Mack follows the lead of Kloppenborg in reconstructing Q in layers, focusing on Q communities. This sort of reconstruction has been criticised by a number of scholars such as Maurice Casey. On Jesus as a Cynic, Casey states that "When all the evidence is taken into account, supposed parallels of this kind show that Jesus was quite different from a Cynic philosopher, not that he was like one." [3]

References[edit]

  1. ^ a b Mack, Burton L., The Christian Myth: Origins, Logic, and Legacy, back cover. (Continuum:2001) ISBN 0-8264-1355-2
  2. ^ Craig A. Evans, "The Misplaced Jesus: Interpreting Jesus in a Judaic Context" in The Missing Jesus: Rabbinic Judaism and the New Testament by Bruce Chilton, Craig A. Evans and Jacob Neusner.
  3. ^ Maurice Casey, An Aramaic Approach to Q
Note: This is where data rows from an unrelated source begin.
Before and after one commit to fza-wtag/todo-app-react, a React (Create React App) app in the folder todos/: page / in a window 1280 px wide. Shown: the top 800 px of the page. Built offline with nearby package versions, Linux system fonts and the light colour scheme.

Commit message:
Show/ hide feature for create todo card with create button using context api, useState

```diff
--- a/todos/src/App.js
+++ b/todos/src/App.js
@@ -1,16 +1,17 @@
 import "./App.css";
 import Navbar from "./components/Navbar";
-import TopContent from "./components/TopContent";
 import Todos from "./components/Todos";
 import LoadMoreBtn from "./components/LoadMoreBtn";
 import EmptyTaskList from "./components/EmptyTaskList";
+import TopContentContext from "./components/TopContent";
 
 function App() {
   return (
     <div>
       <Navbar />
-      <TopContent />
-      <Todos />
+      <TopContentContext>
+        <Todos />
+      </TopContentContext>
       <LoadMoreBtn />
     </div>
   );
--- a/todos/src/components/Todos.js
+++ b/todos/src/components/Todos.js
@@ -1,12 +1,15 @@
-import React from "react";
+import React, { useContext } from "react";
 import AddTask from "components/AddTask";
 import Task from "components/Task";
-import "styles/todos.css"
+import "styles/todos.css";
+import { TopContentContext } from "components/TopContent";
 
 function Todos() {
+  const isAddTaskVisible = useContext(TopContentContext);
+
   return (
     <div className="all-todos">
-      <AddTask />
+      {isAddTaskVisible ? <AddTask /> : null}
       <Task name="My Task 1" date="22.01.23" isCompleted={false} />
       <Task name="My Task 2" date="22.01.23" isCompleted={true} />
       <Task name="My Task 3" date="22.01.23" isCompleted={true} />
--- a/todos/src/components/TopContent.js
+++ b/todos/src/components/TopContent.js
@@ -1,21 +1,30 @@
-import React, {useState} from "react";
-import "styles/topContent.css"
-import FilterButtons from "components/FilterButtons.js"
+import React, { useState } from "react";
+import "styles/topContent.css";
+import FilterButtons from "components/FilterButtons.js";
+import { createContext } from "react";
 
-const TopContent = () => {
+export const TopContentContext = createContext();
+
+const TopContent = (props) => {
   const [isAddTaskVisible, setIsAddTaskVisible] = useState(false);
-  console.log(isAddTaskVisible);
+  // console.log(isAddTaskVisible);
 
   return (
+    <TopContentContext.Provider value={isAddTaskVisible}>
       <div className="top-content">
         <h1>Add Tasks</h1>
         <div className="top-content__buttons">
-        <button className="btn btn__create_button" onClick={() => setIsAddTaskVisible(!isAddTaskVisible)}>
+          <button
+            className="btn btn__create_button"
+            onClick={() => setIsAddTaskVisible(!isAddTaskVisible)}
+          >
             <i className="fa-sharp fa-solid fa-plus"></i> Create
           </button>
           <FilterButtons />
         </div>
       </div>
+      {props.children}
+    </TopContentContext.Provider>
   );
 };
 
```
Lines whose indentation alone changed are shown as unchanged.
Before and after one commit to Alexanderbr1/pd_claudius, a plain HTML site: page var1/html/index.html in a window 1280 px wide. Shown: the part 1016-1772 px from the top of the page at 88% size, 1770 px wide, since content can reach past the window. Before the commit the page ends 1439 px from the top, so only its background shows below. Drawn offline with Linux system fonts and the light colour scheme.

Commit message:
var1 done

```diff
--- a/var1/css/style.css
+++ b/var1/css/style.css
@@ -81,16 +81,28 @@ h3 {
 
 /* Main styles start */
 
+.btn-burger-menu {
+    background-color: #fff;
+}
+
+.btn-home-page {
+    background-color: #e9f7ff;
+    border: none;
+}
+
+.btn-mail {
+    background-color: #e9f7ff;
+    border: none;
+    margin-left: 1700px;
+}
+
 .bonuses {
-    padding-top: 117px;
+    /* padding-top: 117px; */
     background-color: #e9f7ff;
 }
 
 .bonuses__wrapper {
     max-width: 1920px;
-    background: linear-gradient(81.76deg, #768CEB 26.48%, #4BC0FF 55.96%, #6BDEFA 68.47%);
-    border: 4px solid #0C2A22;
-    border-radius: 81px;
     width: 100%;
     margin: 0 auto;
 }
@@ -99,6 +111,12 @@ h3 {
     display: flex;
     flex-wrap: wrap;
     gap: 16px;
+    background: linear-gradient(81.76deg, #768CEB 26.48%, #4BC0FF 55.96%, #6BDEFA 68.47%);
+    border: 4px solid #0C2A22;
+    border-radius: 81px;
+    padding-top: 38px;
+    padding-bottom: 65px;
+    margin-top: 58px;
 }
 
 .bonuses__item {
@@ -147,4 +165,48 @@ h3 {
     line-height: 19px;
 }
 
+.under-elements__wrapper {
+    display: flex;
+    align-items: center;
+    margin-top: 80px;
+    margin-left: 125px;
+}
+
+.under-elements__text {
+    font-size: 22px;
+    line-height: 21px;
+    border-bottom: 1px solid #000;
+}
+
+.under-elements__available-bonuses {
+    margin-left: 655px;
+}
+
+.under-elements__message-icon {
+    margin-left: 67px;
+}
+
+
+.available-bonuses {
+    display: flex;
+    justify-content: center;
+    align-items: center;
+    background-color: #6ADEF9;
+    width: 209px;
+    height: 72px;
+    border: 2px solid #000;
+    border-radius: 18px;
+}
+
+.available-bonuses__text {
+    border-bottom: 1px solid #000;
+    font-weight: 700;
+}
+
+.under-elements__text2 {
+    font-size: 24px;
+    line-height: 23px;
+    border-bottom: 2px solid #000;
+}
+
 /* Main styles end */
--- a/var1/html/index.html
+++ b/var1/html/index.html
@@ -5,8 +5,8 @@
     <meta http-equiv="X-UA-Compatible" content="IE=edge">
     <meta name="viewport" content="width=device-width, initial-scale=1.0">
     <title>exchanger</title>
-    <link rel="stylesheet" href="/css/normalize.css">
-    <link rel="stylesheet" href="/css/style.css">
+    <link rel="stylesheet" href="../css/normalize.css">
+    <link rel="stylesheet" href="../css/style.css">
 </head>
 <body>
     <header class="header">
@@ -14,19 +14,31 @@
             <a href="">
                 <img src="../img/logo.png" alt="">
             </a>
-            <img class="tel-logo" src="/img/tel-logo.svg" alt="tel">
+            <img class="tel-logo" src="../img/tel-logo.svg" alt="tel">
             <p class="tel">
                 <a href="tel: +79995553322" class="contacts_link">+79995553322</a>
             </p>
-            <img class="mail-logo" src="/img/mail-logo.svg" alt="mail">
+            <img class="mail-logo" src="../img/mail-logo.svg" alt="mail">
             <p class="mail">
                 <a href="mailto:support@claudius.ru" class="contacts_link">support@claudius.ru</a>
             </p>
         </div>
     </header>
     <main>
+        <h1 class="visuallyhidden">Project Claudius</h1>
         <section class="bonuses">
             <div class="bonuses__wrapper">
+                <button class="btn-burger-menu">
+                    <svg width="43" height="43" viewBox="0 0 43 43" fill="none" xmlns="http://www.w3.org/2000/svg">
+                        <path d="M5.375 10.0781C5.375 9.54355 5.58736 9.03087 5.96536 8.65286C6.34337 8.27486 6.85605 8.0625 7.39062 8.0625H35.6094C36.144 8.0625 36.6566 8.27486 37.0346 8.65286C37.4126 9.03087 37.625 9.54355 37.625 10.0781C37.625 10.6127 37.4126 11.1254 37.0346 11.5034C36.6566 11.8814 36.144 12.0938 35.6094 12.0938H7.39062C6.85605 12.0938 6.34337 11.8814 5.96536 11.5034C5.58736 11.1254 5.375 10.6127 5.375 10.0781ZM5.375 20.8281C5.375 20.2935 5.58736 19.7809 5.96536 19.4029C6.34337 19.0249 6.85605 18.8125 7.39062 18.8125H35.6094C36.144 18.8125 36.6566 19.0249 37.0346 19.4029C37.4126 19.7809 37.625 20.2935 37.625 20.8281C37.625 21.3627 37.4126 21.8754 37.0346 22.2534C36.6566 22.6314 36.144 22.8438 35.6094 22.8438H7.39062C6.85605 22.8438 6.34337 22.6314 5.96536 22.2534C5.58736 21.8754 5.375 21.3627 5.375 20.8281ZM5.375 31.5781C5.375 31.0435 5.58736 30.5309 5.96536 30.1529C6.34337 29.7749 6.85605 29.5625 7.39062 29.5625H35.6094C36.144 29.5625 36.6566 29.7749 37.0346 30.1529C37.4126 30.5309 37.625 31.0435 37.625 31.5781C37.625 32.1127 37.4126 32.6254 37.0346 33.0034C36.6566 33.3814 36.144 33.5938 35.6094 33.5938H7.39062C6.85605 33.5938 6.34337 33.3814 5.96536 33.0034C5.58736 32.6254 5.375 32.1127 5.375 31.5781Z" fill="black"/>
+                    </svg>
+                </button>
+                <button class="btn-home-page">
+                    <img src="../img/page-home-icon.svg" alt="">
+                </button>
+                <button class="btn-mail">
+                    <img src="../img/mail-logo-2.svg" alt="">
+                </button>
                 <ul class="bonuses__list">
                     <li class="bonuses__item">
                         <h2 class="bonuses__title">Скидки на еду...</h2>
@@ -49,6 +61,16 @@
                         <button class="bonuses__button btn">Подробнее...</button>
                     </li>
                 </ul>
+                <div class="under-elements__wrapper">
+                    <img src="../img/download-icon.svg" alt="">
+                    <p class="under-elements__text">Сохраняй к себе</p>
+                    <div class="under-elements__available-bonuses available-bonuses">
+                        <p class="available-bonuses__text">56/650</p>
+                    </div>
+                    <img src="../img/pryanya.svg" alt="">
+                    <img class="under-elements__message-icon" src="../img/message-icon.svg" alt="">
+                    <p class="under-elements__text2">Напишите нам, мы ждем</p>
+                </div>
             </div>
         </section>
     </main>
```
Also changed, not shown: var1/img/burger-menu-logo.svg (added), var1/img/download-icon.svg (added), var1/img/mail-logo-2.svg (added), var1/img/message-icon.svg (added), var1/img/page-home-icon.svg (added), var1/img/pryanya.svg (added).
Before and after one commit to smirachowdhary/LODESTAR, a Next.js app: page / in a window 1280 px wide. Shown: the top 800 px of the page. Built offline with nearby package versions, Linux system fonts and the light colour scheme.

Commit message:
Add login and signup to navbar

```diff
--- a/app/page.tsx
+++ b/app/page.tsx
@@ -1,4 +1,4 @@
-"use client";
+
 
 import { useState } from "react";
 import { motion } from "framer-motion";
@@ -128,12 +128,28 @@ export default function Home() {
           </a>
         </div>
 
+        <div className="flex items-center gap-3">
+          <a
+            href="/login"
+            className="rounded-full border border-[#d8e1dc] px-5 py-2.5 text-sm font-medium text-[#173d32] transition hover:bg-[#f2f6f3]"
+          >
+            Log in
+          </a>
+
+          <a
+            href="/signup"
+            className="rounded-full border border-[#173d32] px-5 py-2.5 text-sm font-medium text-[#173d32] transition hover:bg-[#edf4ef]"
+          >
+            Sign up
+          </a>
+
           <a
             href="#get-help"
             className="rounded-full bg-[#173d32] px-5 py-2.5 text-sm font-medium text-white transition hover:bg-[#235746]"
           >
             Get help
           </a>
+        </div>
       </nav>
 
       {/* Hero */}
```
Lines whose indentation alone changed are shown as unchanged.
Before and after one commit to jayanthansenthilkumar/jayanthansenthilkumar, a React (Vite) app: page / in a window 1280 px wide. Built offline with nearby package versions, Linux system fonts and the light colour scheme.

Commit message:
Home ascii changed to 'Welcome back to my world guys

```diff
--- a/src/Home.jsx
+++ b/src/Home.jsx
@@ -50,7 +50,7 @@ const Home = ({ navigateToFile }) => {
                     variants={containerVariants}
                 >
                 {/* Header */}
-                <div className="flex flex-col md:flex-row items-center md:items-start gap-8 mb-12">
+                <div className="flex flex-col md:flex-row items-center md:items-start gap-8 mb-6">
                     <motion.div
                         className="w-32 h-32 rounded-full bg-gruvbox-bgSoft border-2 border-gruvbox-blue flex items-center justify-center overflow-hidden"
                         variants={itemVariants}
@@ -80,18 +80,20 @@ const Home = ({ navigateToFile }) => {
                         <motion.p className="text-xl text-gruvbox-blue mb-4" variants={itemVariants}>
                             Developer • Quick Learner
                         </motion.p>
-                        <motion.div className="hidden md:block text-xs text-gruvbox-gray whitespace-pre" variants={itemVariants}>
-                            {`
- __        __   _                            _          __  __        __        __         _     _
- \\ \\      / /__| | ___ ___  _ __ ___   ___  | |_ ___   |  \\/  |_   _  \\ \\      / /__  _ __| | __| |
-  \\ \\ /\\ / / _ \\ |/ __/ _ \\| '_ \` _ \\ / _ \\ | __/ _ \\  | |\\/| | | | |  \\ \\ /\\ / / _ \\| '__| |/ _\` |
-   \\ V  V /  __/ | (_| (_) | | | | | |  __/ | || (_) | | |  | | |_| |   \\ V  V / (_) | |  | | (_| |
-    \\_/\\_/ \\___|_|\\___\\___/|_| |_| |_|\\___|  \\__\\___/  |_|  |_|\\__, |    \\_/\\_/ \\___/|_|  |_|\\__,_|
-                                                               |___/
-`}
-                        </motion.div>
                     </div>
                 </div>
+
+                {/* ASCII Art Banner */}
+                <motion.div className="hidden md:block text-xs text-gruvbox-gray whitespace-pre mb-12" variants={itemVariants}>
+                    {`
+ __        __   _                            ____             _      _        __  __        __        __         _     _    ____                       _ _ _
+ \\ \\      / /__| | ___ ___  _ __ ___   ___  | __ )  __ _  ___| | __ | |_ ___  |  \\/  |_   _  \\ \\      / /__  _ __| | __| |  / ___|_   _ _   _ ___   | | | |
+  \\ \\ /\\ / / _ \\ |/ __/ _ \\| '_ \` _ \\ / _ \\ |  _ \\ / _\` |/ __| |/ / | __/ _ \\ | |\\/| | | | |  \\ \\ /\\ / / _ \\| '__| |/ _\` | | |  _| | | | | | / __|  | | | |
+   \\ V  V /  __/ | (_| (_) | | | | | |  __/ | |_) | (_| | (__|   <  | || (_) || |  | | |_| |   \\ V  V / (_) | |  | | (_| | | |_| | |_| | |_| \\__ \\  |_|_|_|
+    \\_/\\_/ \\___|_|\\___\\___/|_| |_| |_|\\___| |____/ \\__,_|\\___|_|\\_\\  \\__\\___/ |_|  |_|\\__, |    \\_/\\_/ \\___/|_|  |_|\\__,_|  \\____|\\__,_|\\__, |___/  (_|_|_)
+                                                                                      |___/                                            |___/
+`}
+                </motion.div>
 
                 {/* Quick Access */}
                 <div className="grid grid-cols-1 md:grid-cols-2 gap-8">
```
Selected bibliography[edit]

  • Wisdom and the Hebrew Epic: Ben Sira's Hymn in Praise of the Fathers (Chicago: University of Chicago Press) (1986)
  • A Myth of Innocence: Mark and Christian Origins Fortress Press (1988)
  • Mack, Burton L. (1993). The Lost Gospel: The Book of Q & Christian Origins (1st ed.). Harper Collins. p. 275. ISBN 978-0-06-065374-3. 
  • Who Wrote the New Testament?: The Making of the Christian Myth HarperSan Francisco 1996. ISBN 0-06-065518-6 The gospels as fictional mythologies created by various communities.
  • Christian Origins and the Language of the Kingdom of God (with Michael L. Humphries)
  • The International Lost Gospel
  • Rhetoric and the New Testament
  • Patterns of Persuasion in the Gospels, Polebridge Press, 1989. ISBN 978-0-944344-08-8
  • The Christian Myth: Origins, Logic, and Legacy, The Continuum International Publishing Group 2001. ISBN 978-0-8264-1355-0

External links[edit]

Notes[edit]